Find the string "spec" in the records. Copy each line that has it.

- EXERCISE MATERIALS:
* * * *
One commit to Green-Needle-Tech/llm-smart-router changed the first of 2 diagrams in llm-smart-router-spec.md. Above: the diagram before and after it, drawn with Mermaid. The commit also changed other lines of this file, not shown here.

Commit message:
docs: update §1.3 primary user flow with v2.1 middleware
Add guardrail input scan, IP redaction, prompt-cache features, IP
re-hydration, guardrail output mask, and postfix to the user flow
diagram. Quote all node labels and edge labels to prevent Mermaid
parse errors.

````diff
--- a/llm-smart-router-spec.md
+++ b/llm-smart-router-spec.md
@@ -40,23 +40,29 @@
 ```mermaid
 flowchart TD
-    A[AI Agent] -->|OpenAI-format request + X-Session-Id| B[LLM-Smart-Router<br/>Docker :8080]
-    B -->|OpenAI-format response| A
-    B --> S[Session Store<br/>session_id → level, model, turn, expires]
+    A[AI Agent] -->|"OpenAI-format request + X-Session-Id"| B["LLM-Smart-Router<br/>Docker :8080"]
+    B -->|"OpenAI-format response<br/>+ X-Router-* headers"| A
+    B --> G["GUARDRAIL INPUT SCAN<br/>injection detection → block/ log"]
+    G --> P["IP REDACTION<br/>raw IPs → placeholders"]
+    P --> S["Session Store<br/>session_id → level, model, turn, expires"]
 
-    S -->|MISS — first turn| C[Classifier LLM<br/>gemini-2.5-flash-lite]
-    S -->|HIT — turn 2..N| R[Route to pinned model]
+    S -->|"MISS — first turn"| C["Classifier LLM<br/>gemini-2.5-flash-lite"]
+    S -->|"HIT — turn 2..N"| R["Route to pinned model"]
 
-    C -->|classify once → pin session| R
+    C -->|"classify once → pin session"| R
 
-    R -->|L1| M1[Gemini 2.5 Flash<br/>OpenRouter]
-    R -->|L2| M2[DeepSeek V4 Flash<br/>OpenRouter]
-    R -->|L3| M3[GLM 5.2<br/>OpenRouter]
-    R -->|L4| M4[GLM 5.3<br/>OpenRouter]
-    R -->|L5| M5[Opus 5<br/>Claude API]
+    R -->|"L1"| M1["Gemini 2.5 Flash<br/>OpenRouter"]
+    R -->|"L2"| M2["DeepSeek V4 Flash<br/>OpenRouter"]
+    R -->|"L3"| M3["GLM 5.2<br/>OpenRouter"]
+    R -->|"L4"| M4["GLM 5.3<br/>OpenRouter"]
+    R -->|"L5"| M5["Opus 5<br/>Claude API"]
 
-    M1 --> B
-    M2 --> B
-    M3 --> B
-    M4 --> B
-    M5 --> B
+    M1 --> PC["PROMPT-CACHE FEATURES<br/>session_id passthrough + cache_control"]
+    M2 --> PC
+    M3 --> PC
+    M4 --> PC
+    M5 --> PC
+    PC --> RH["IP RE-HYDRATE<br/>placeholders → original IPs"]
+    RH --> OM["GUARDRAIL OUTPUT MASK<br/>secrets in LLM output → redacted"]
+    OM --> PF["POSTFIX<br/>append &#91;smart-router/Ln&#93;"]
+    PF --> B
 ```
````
* * * *
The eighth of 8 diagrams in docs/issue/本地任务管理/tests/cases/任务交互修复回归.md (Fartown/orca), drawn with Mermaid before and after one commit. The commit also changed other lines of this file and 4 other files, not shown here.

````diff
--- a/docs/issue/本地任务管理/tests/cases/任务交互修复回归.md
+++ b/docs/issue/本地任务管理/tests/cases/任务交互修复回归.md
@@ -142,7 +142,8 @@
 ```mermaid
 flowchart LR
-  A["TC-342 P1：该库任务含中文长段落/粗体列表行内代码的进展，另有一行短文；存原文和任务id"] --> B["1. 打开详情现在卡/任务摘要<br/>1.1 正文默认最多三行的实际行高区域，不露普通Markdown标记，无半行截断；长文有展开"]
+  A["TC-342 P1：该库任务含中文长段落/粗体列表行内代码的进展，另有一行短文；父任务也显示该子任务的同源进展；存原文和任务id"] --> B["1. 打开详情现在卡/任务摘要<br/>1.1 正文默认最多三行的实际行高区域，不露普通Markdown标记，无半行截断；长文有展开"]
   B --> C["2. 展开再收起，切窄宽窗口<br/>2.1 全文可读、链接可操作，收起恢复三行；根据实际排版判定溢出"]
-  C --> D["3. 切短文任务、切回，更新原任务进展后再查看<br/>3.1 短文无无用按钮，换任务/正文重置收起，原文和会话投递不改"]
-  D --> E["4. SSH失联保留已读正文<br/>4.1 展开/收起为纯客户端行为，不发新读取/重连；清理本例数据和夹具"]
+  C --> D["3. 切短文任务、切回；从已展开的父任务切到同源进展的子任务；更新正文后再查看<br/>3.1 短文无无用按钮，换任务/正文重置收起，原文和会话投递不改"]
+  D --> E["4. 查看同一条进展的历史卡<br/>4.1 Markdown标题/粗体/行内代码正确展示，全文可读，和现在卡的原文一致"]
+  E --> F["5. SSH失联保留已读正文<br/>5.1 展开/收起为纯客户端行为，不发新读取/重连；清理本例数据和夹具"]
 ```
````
* * * *
- PROBLEM SOLUTION:
One commit to Green-Needle-Tech/llm-smart-router changed the first of 2 diagrams in llm-smart-router-spec.md. Above: the diagram before and after it, drawn with Mermaid. The commit also changed other lines of this file, not shown here.
--- a/llm-smart-router-spec.md
+++ b/llm-smart-router-spec.md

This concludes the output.